### To do
Repeat, word for word, all the data that follows, and exclude the pictures.

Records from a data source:
┄┄┄┄┄┄
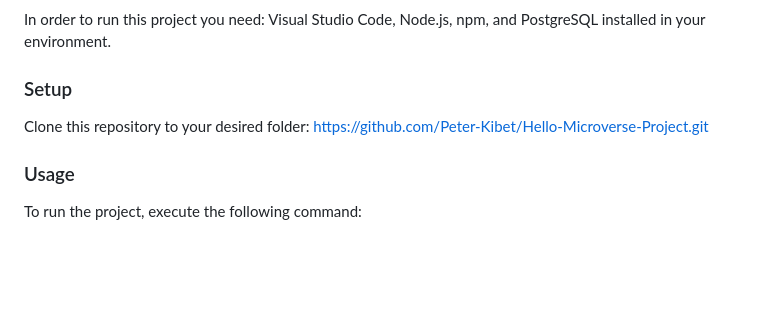
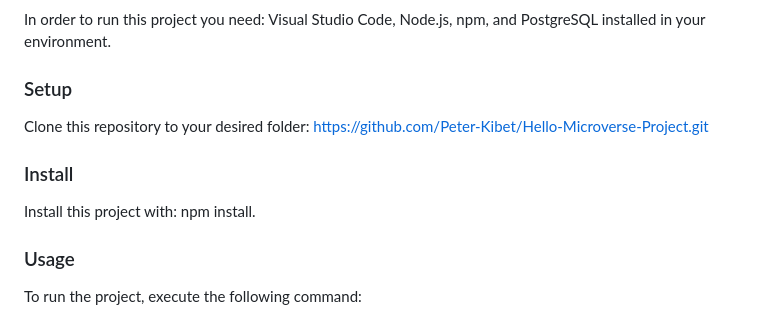
Before and after one commit to Peter-Kibet/hello-m-project, a Markdown page: README.md, the part around the change. GitHub-like rendering; blank space fills up the shorter version.

```diff
--- a/README.md
+++ b/README.md
@@ -96,6 +96,10 @@ In order to run this project you need: Visual Studio Code, Node.js, npm, and Pos
 
 Clone this repository to your desired folder: <https://github.com/Peter-Kibet/Hello-Microverse-Project.git>
 
+### Install
+
+Install this project with: npm install.
+
 ### Usage
 
 To run the project, execute the following command:
```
┄┄┄┄┄┄
### Response area
Before and after one commit to Peter-Kibet/hello-m-project, a Markdown page: README.md, the part around the change. GitHub-like rendering; blank space fills up the shorter version.

```diff
--- a/README.md
+++ b/README.md
@@ -96,6 +96,10 @@ In order to run this project you need: Visual Studio Code, Node.js, npm, and Pos
 
 Clone this repository to your desired folder: <https://github.com/Peter-Kibet/Hello-Microverse-Project.git>
 
+### Install
+
+Install this project with: npm install.
+
 ### Usage
 
 To run the project, execute the following command:
```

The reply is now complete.